Imagine walking into a store or boutique, finding the items you wish to purchase, and leave without having to queue to pay at a checkout. This is the latest technology introduced by Amazon, who wish to make its in-store shopping experience as seamless as possible.
The online giant is hoping its latest retail strategy, a new grocery store that has no checkouts or payment tills, will change the landscape of physical stores.
Due to launch in Seattle in early 2017, customers will pay for goods via an app, instead of paying a cashier.
According to the BBC, the Just Walk Out shopping experience uses the same types of technologies found in self-driving cars. The system detects when items are taken or returned to shelves and tracks them in a virtual shopping trolley. Once the shopper leaves the store, their Amazon account will be charged and a receipt sent to them.

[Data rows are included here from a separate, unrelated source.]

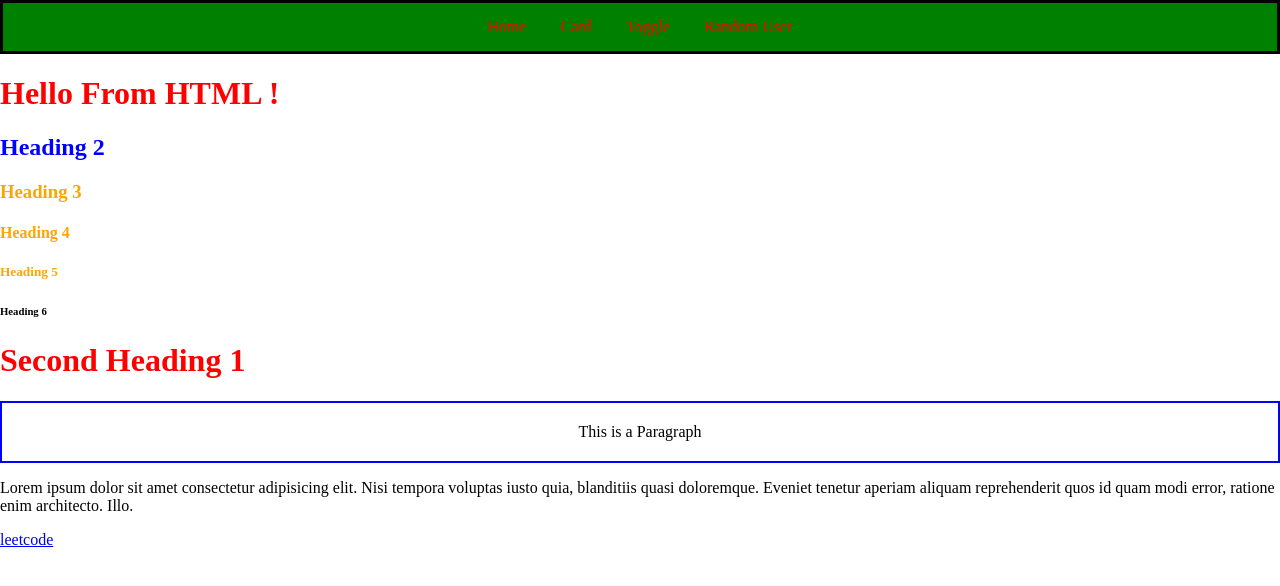
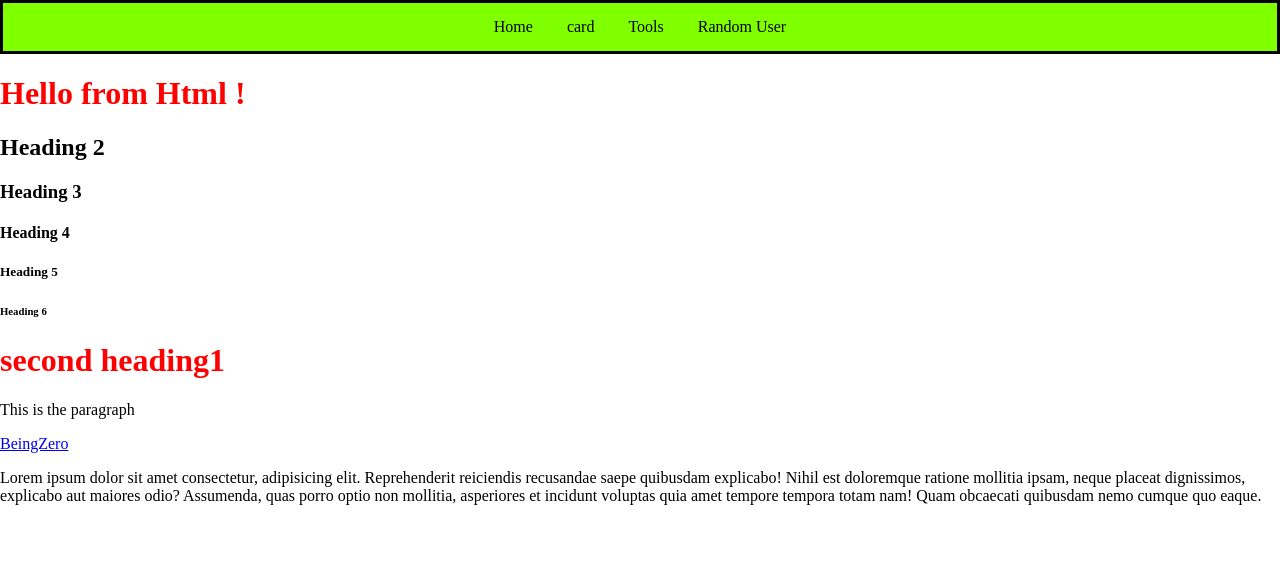
Before and after one commit to PravalikaGundeboina/autosuggest, a website: page frontend/index.html in a window 1280 px wide. Drawn offline with Linux system fonts and the light colour scheme.

Commit message:
card added

```diff
--- a/frontend/css/index.css
+++ b/frontend/css/index.css
@@ -1,36 +1,50 @@
-h1{
-    color: red;
+h1 {
+    color : red;
+
 }
 #heading-2{
-    color :blue;
+    color:blue;
 }
-.heading{
-    color :orange
+
+.head1{
+    color: aqua;
 }
-.para{
+.Para{
     border: 2px;
-    border-color: blue;
-    border-style:solid ;
+    border-color: black;
+    border-style: solid;
     padding: 20px;
     text-align: center;
 }
 .navbar{
-    border: 3px;
+    border:3px;
     border-style: solid;
     border-color: black;
     padding: 15px;
-    background-color:green;
-    text-align: center;}
+    background-color: chartreuse;
+    text-align: center;
+}
 
 .navbar a{
-    color:red;
+    color:black;
     padding: 15px;
-    text-decoration:none;
+    text-decoration: none;
+}
+.navbar a:hover{
+    background-color: rgb(255, 238, 0);
+}
+body{
+    margin: 0%;
+}
+.card{
+    border: 2px solid black;
+    width: 300px;
+    text-align: center;
+    margin-top: 30px;
+    margin-left: 40px ;
 
 }
-.navbar a:hover{
-    background-color: rgb(73, 42, 165);
+.card img{
+    width: 100%;
+    height:400%
 }
-body{
-    margin:0px ;
-}
--- a/frontend/index.html
+++ b/frontend/index.html
@@ -3,26 +3,26 @@
 <head>
     <meta charset="UTF-8">
     <meta name="viewport" content="width=device-width, initial-scale=1.0">
-    <title>Auto Suggest</title>
+    <title>auto suggest</title>
     <link rel="stylesheet" href="css/index.css">
 </head>
 <body>
-    <div class="navbar">
-        <a href="">Home</a>
-        <a href="">Card</a>
-        <a href="">Toggle</a>
-        <a href="">Random User</a>
+    <div class ="navbar">
+          <a href="">Home</a>
+           <a href="/pages/card.html">card</a>
+           <a href="">Tools</a>
+           <a href="">Random User</a>
     </div>
-    <h1> Hello From HTML !</h1>
-    <h2 id="heading-2"> Heading 2</h2>
-    <h3 class="heading"> Heading 3</h3>
-    <h4 class="heading"> Heading 4</h4>
-    <h5 class="heading"> Heading 5</h5>
-    <h6> Heading 6</h6>
-    <h1> Second Heading 1</h1>
-    <p class="para">This is a Paragraph</p>
-    <p>Lorem ipsum dolor sit amet consectetur adipisicing elit. Nisi tempora voluptas iusto quia, blanditiis quasi doloremque. Eveniet tenetur aperiam aliquam reprehenderit quos id quam modi error, ratione enim architecto. Illo.</p>
-    <a href="https://leetcode.com/">leetcode</a>
+    <h1> Hello from Html !</h1>
+    <h2 id="heading2"> Heading 2 </h2>
+    <h3 class="heading"> Heading 3 </h3>
+    <h4 class="heading"> Heading 4 </h4>
+    <h5 class="heading"> Heading 5 </h5>
+    <h6> Heading 6 </h6>
+    <h1> second heading1</h1>
+    <p class = "para"> This is the paragraph </p>
+    <a href="https://www.being-infinity.com/">BeingZero</a>
+    <p>Lorem ipsum dolor sit amet consectetur, adipisicing elit. Reprehenderit reiciendis recusandae saepe quibusdam explicabo! Nihil est doloremque ratione mollitia ipsam, neque placeat dignissimos, explicabo aut maiores odio? Assumenda, quas porro optio non mollitia, asperiores et incidunt voluptas quia amet tempore tempora totam nam! Quam obcaecati quibusdam nemo cumque quo eaque.</p>
     <script src="js/index.js"></script>
 </body>
 </html>
```
Also changed, not shown: frontend/pages/card.html (added, +24 -0 lines), frontend/images/image.png (added).
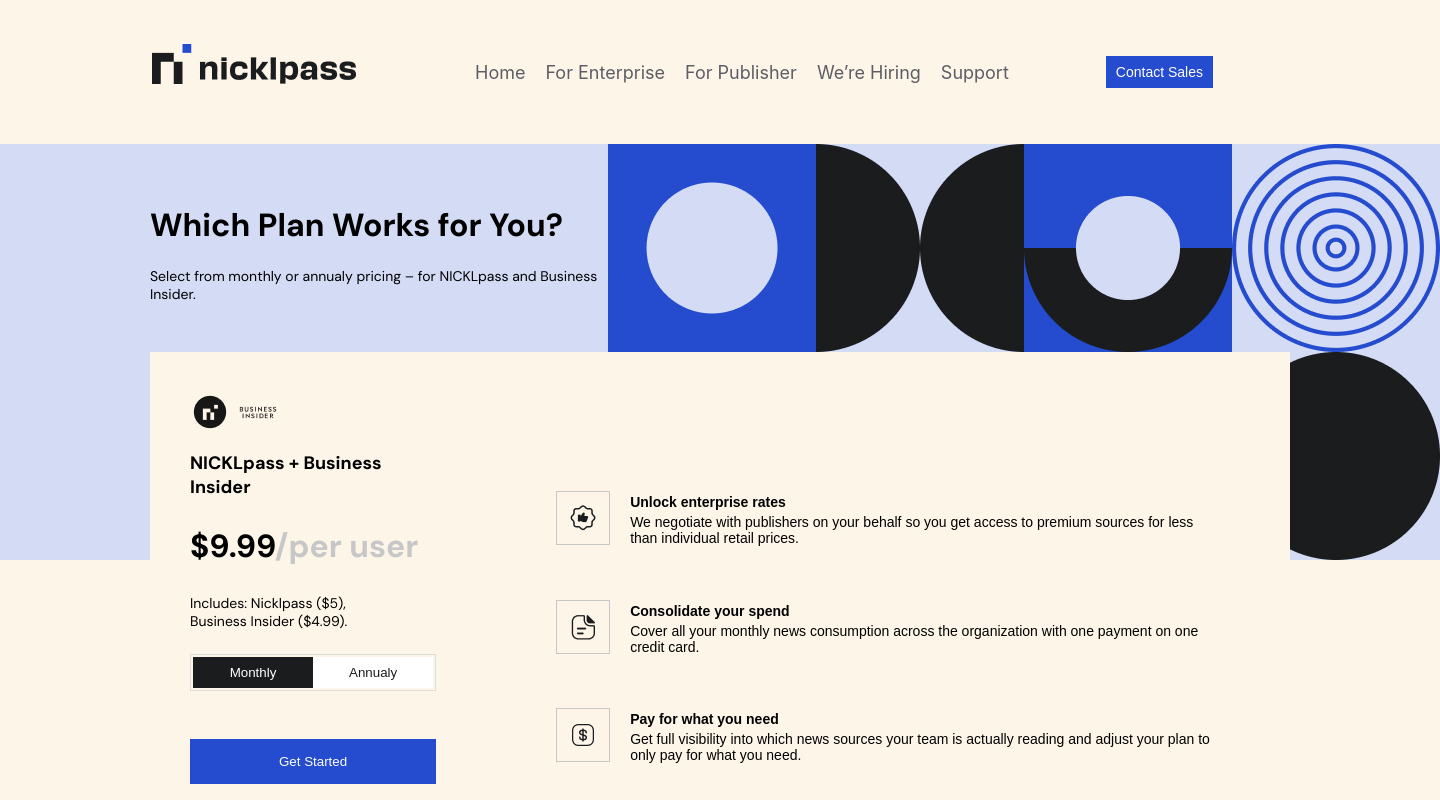
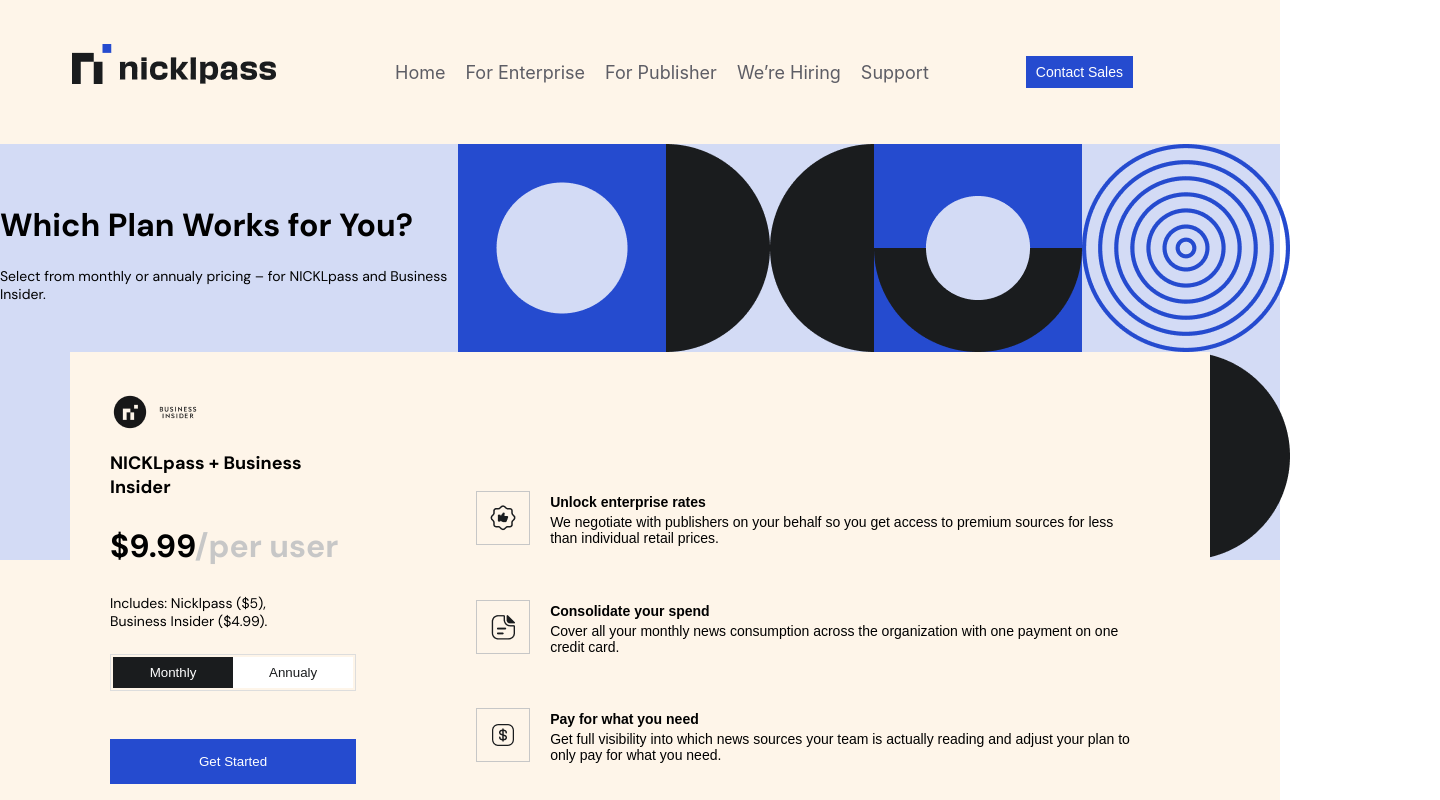
Before and after one commit to programmerhasan01/nicklpassUnlockLive, a Next.js app: page / in a window 1280 px wide. Shown: the top 800 px of the page, 1440 px wide, since content can reach past the window. Built offline with nearby package versions, Linux system fonts and the light colour scheme.

Commit message:
update index style

```diff
--- a/src/styles/Home.module.css
+++ b/src/styles/Home.module.css
@@ -1,5 +1,4 @@
 .container {
-  width: 1440px;
   margin: auto;
   background: #fef5e9;
 }
--- a/src/styles/Home.module.scss
+++ b/src/styles/Home.module.scss
@@ -1,6 +1,5 @@
 @import "./variables";
 .container {
-  width: 1440px;
   margin: auto;
   background: $main-bg;
 }
```
Also changed, not shown: 1 other file (tests, documents, lock files or other folders).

The technology, if found successful, could change the way the high street interacts with its customers. Boutiques and stores could reduce long queues as the payment system would be obsolete.
While there have been many advances in the ever-changing retail industry, most of these have been made around the consumer in-store experience, merchandising and being omni-channel responsive. An integrated checkout system has been largely ignored, until now.
Amazon aims to replicate its customer service and ease of shopping from its online stores to its brick and mortar.
"Grocery retail is a crowded sector, and customers have incredibly high expectations of the Amazon brand," Natalie Berg, an analyst at Planet Retail told the BBC. "If they're going to differentiate, they'll need to translate the fantastic customer experience that they have created online in a physical store setting. This is no easy feat. Removing the traditional checkout process does exactly that."
Amazon spent over four years developing the technology and the shop, which will see customers swipe into the store using the Go app. It will use computer vision, sensors and deep learning algorithms to keep track of what customers are picking up off the shelves.
Photo credit:Amazon to Go logo